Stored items
☆ ☆ ☆ ☆

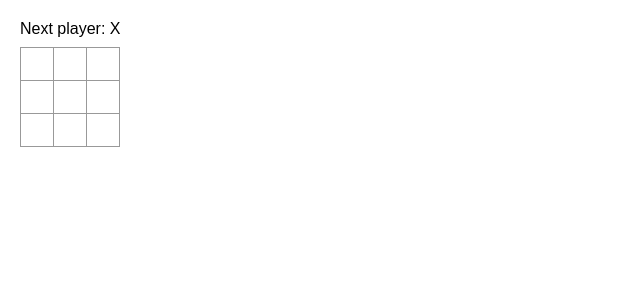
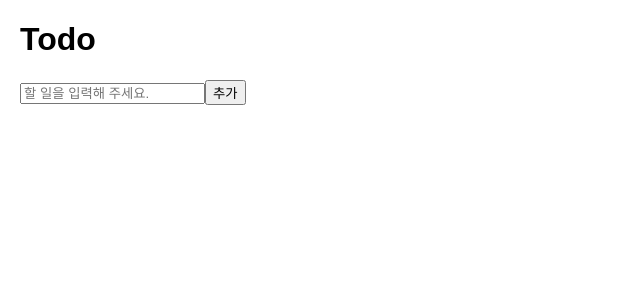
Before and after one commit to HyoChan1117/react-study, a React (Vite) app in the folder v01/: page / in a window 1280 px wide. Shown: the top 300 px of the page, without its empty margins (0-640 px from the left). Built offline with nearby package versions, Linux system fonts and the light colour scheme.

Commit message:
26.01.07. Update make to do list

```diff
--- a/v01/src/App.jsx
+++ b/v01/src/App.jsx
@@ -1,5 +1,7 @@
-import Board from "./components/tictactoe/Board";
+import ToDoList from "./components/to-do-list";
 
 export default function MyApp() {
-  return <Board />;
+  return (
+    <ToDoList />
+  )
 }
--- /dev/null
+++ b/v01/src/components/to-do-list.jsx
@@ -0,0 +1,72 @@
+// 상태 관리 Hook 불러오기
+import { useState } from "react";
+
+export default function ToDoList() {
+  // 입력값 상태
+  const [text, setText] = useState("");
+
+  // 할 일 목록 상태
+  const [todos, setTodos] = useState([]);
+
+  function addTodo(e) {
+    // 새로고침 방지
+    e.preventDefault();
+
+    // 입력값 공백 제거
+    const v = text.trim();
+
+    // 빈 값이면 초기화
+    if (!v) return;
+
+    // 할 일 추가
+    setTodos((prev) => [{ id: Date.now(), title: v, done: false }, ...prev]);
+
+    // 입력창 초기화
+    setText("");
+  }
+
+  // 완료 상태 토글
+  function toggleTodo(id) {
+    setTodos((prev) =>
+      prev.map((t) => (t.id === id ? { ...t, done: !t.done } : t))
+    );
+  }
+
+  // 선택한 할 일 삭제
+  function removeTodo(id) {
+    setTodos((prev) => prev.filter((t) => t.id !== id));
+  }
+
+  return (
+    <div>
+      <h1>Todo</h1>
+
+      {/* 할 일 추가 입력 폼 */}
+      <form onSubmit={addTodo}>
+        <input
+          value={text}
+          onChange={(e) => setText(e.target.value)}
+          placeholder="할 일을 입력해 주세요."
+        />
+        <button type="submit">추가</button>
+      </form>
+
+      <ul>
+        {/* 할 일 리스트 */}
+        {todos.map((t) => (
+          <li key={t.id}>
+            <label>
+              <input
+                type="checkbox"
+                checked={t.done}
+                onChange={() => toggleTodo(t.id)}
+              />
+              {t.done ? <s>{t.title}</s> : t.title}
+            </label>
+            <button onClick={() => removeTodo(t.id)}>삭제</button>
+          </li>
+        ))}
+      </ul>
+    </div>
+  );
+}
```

☆ ☆ ☆ ☆

> WHAT IS REQUIRED
Search the entries for the word "return". Copy each line where it appears.

> SOLUTION FOR THIS EXERCISE
-  return <Board />;
+  return (
+    if (!v) return;
+  return (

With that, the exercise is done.